In Superman #20 (1943) "Lair of the Leopard" by Jerry Siegel, as Superman helps the police apprehend the Leopard's henchmen, a police office remarks about Superman, "To think we once considered him outside the law!"
In Superman #22 (1943) "The Great ABC Panic" by Jerry Siegel, the nation plunges into chaos when the Prankster copyrights the English alphabet, and Clark thinks to himself, "What can I do? The Prankster has the law on his side, and I won't flout justice at any cost!"
The police only went after Batman a few times as well, and it seemed more like Gordon himself who early on had an issue with him, mostly because Batman was making the police look incompetent. They never called in the national military to go after him like they did with Superman. If anything, the authorities backed off of Superman's case because they knew they had no shot at stopping him. With Batman, it was more that Gordon correctly made the case that Batman's operations helped make Gotham City a better place. And there were several early Batman stories that also reflected a social conscience, as Batman helped keep youths away from crime. The early Superman and Batman were quite similar, in fact. It's just that Miller dislikes the character of Superman, IMO, and until he shows him in a positive light, I'll continue to believe that. And no, taking over Earth with Wonder Woman and becoming a super-dictator as he does in DKSA doesn't count, at least not to me.

Batman was an extremely violent vigilante, and beat up police and used an actual gun that fired bullets and killed with it, Batman killed often, and comic books were getting criticized for violence, which is why DC's Editorial Director Whitney Ellsworth was so strict that Batman never use a gun again, never kill again and immediately become part of the establishment in 1941.
He killed no more often than other early super-heroes, but he was much more famous than characters like Hawkman, who also killed. And other characters, like Captain America, Bucky, Human Torch and Toro, and Sub-Mariner all did a lot of killing too, but that was war so it's different. Timely's books were always wilder and more violent than National's.

Denny O'Neil had returned Batman as a dark, mysterious vigilante back in the '70s Bronze Age. Michael Fleisher had returned the Spectre as a dark and vicious entity killing villains in creative and gruesome ways in the '70s Bronze Age, while Superman stayed iconically patriotic and law-abiding in the Bronze Age.
Not everyone thought Superman was beyond reproach in the Bronze Age:

Yes, John Byrne said that Dick Giordano came to him and asked him to reboot Superman, and Byrne said that he would have been willing to work within the previous continuity.
Yeah, and Byrne did show that he could write a more classic Superman in Generations. That's why I don't blame JB completely-that and I do like his non-Superman work for the most part.

The deathbed advice made sense in the origin story written by Bill Finger because that origin story didn't include Superboy, so Clark hadn't already been using his powers for the good of mankind.
Even with a Superboy history, parents stay parents until the end and to them, it is all about their children and helping them. And the way Maggin wrote the scene, if you had read it, then you would understand that Jonathan's point it he can't treat it like it is fun and games forever.

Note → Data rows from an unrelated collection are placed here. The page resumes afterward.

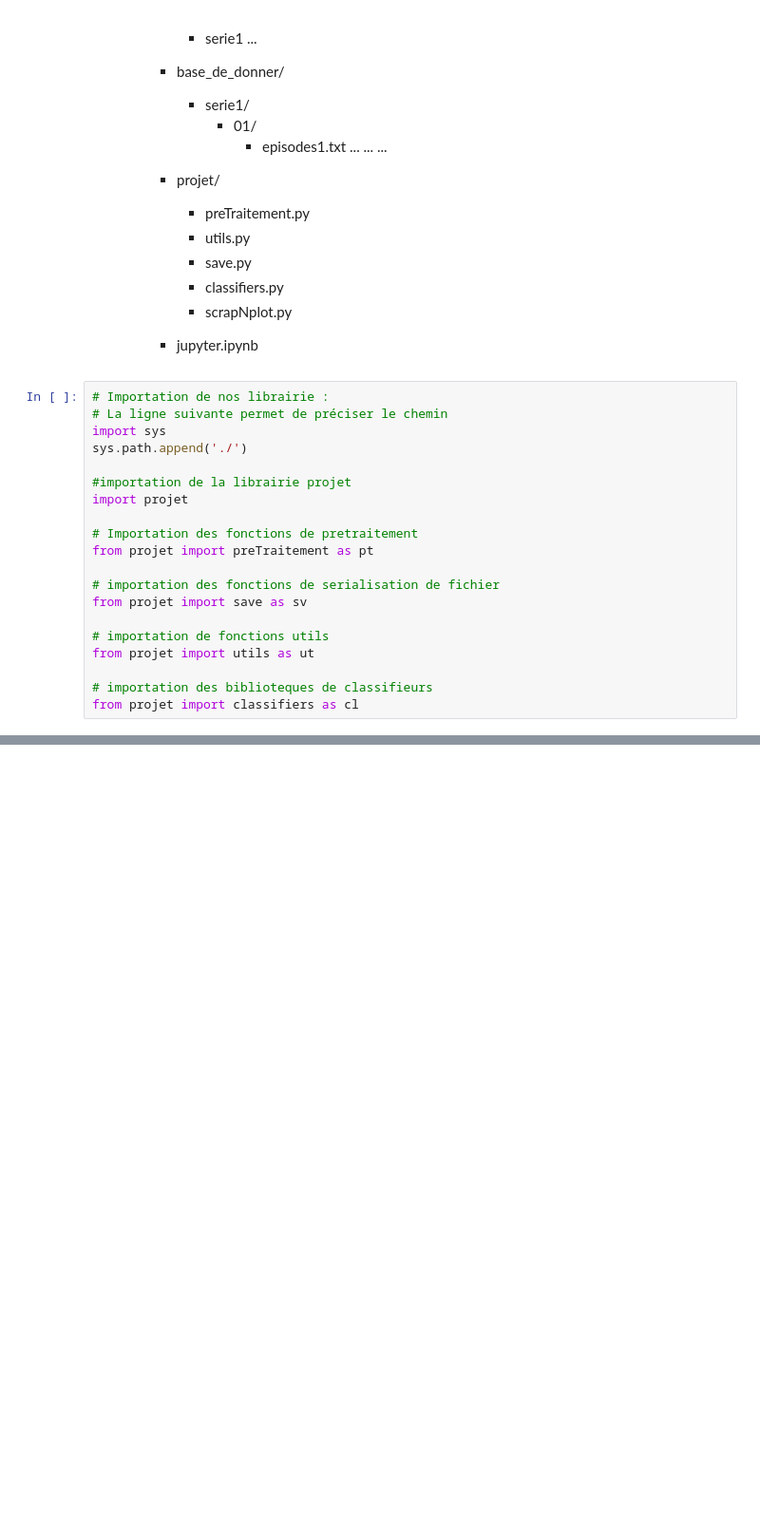
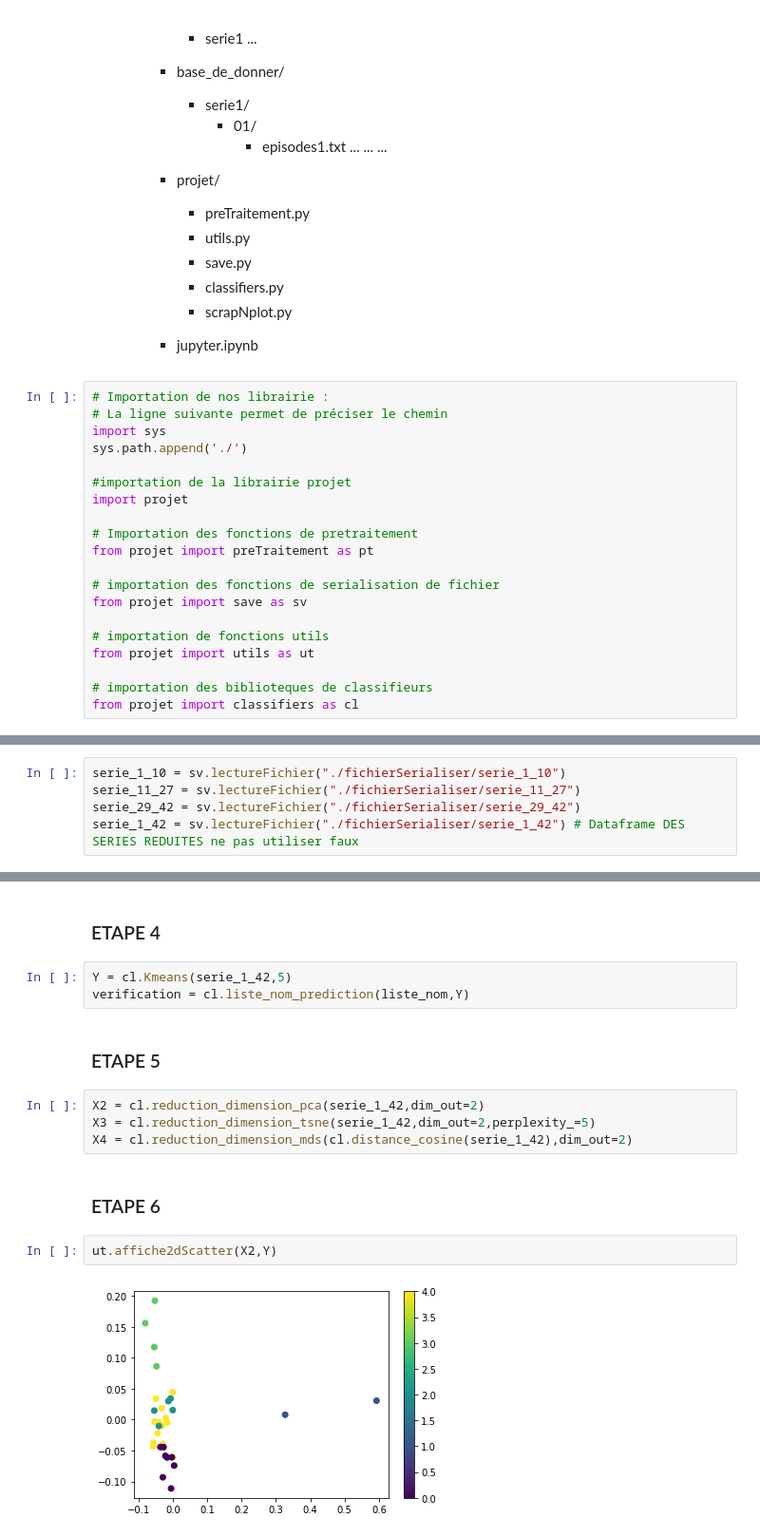
Before and after one commit to Achraf99Jday/RecommendationAlgorithm, a Jupyter notebook: jupyter.ipynb, the cells around one changed output, grey strips where cells are left out. Shown at 95% size. Cells and saved outputs as stored; diff of their text form; blank space fills up the shorter version.

```diff
--- a/jupyter.ipynb
+++ b/jupyter.ipynb
@@ -120,0 +78,5 @@ ion',
+# %%
+serie_1_10 = sv.lectureFichier("./fichierSerialiser/serie_1_10")
+serie_11_27 = sv.lectureFichier("./fichierSerialiser/serie_11_27")
+serie_29_42 = sv.lectureFichier("./fichierSerialiser/serie_29_42")
+serie_1_42 = sv.lectureFichier("./fichierSerialiser/serie_1_42") # Dataframe DES SERIES REDUITES ne pas utiliser faux
@@ -120,0 +114,17 @@ ion',
+# %% [markdown]
+<h3>ETAPE 4</h3>
+# %%
+Y = cl.Kmeans(serie_1_42,5)
+verification = cl.liste_nom_prediction(liste_nom,Y)
+# %% [markdown]
+<h3>ETAPE 5</h3>
+# %%
+X2 = cl.reduction_dimension_pca(serie_1_42,dim_out=2)
+X3 = cl.reduction_dimension_tsne(serie_1_42,dim_out=2,perplexity_=5)
+X4 = cl.reduction_dimension_mds(cl.distance_cosine(serie_1_42),dim_out=2)
+# %% [markdown]
+<h3>ETAPE 6</h3>
+# %%
+ut.affiche2dScatter(X2,Y)
+# %% [output]
+[figure, added]
```
Also changed, not shown: parts of 29 cells of this notebook, 9 other files.
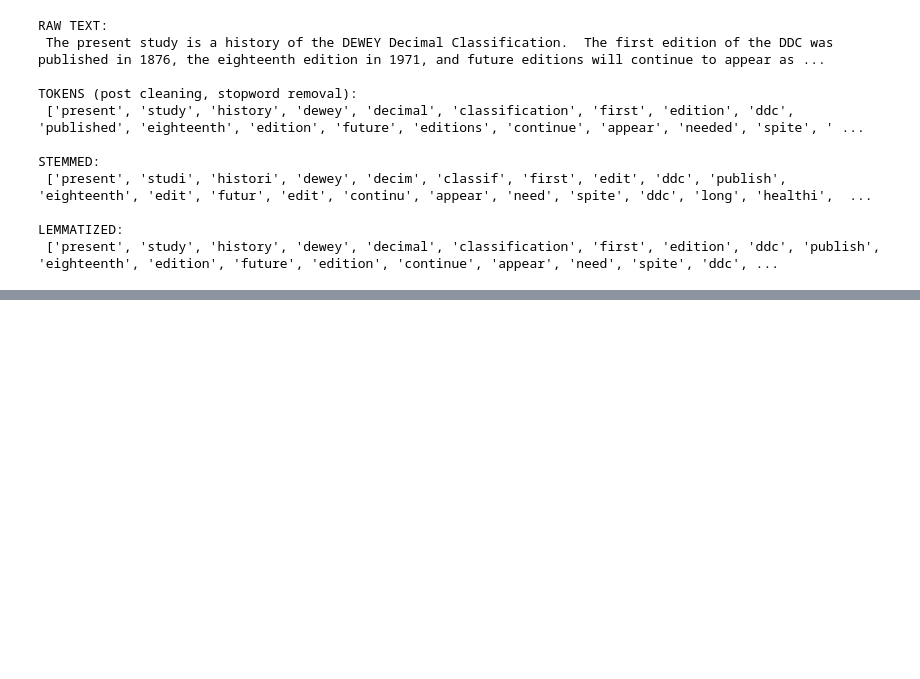
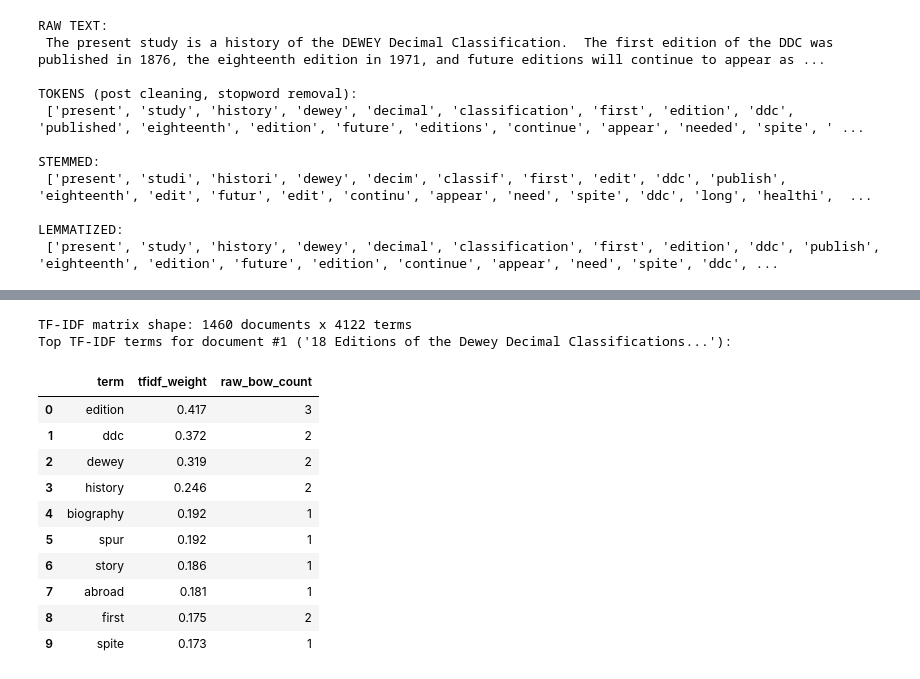
Before and after one commit to Jero2110/NLP_Phase02, a Jupyter notebook: analysis/analysis.ipynb, the cells around one changed output, grey strips where cells are left out. Saved outputs shown, nothing was run; the diff lists cells and outputs as text; code cells hidden in the pictures; blank space fills up the shorter version.

```diff
--- a/analysis/analysis.ipynb
+++ b/analysis/analysis.ipynb
@@ -684,0 +754,12 @@ Loaded 1460 documents from C:\Users\TeamIT\Desktop\Jero\Maestria\NLP\Phase 02\da
+# %%
+
+bow_vectorizer = CountVectorizer(min_df=2)
+X_bow = bow_vectorizer.fit_transform(lemma_docs)
+
+print(f"BoW matrix shape: {X_bow.shape[0]} documents x {X_bow.shape[1]} terms")
+print(f"Non-zero entries: {X_bow.nnz}  |  Sparsity: {1 - X_bow.nnz / (X_bow.shape[0] * X_bow.shape[1]):.4%}")
+
+bow_vocab = bow_vectorizer.get_feature_names_out()
+term_totals = X_bow.sum(axis=0).A1
+top_bow_terms = pd.Series(term_totals, index=bow_vocab).sort_values(ascending=False).head(10)
+top_bow_terms.to_frame("total_count")
@@ -684,0 +843,39 @@ Loaded 1460 documents from C:\Users\TeamIT\Desktop\Jero\Maestria\NLP\Phase 02\da
+# %%
+
+tfidf_vectorizer = TfidfVectorizer(min_df=2)
+X_tfidf = tfidf_vectorizer.fit_transform(lemma_docs)
+print(f"TF-IDF matrix shape: {X_tfidf.shape[0]} documents x {X_tfidf.shape[1]} terms")
+
+# Show the highest-weighted TF-IDF terms for one example document, contrasted with raw BoW counts
+doc_idx = 0
+tfidf_vocab = tfidf_vectorizer.get_feature_names_out()
+tfidf_row = X_tfidf[doc_idx].toarray().ravel()
+bow_row = bow_vectorizer.transform([lemma_docs[doc_idx]]).toarray().ravel()
+
+top_tfidf_idx = tfidf_row.argsort()[::-1][:10]
+doc_comparison = pd.DataFrame({
+    "term": [tfidf_vocab[i] for i in top_tfidf_idx],
+    "tfidf_weight": [round(tfidf_row[i], 3) for i in top_tfidf_idx],
+    "raw_bow_count": [
+        bow_row[list(bow_vectorizer.get_feature_names_out()).index(tfidf_vocab[i])]
+        if tfidf_vocab[i] in bow_vectorizer.vocabulary_ else 0
+        for i in top_tfidf_idx
+    ],
+})
+print(f"Top TF-IDF terms for document #{processed_df.iloc[doc_idx]['doc_id']} "
+      f"('{processed_df.iloc[doc_idx]['title'][:60]}...'):")
+doc_comparison
+# %% [output]
+TF-IDF matrix shape: 1460 documents x 4122 terms
+Top TF-IDF terms for document #1 ('18 Editions of the Dewey Decimal Classifications...'):
+|  | term | tfidf_weight | raw_bow_count |
+| 0 | edition | 0.417 | 3 |
+| 1 | ddc | 0.372 | 2 |
+| 2 | dewey | 0.319 | 2 |
+| 3 | history | 0.246 | 2 |
+| 4 | biography | 0.192 | 1 |
+| 5 | spur | 0.192 | 1 |
+| 6 | story | 0.186 | 1 |
+| 7 | abroad | 0.181 | 1 |
+| 8 | first | 0.175 | 2 |
+| 9 | spite | 0.173 | 1 |
```
Also changed, not shown: parts of 34 cells of this notebook.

I've never seen you criticize anything Maggin has done.
1. That's avoiding the question
2. I'm not a big fan of his Superwoman character.
3. You defended Miller's Spirit movie.

Jerry Siegel's best stories were in the Golden Age, in my opinion, especially the wildly imaginative "Case of the Funny Paper Crimes," the action-packed "Bandit Robots of Metropolis," "The Beasts of Luthor", etc. Jerry Siegel still had such creative freedom to let his imagination run wild in the Golden Age.
I love his Golden Age stuff, but nothing he wrote then could touch "The Death of Superman!" and "Superman's Return to Krypton" to me. Except for the Powerstone Saga, that is. It's actually my favorite Superman story of all time.

The Adventures of Superman starring George Reeves has certainly had lasting power. It's been aired in syndication for decades. In 1966 Topps released card sets of the Adventures of Superman series starring George Reeves, rather than pictures from the '60s comics. The legacy of the Adventures of Superman TV series includes it's influence on The New Adventures of Superman TV series by Filmation in the '60s, the "Truth, justice and the American way" line in Donner's Superman: The Movie in 1978, John Byrne's characterization of Clark Kent in 1986, Inspector Henderson introduced into the comics in 1987, the original Superman title renamed The Adventures of Superman in 1987, etc., etc.
Never said it wasn't. But it wasn't as important as the Batman TV series, or that is to say it was not as harmful as the Batman TV series was to Batman-in fact it didn't hurt Superman at all, while Batman has always had to deal with the effects of the campy TV show. It's taken the Nolan movies to finally sort of put it behind Batman.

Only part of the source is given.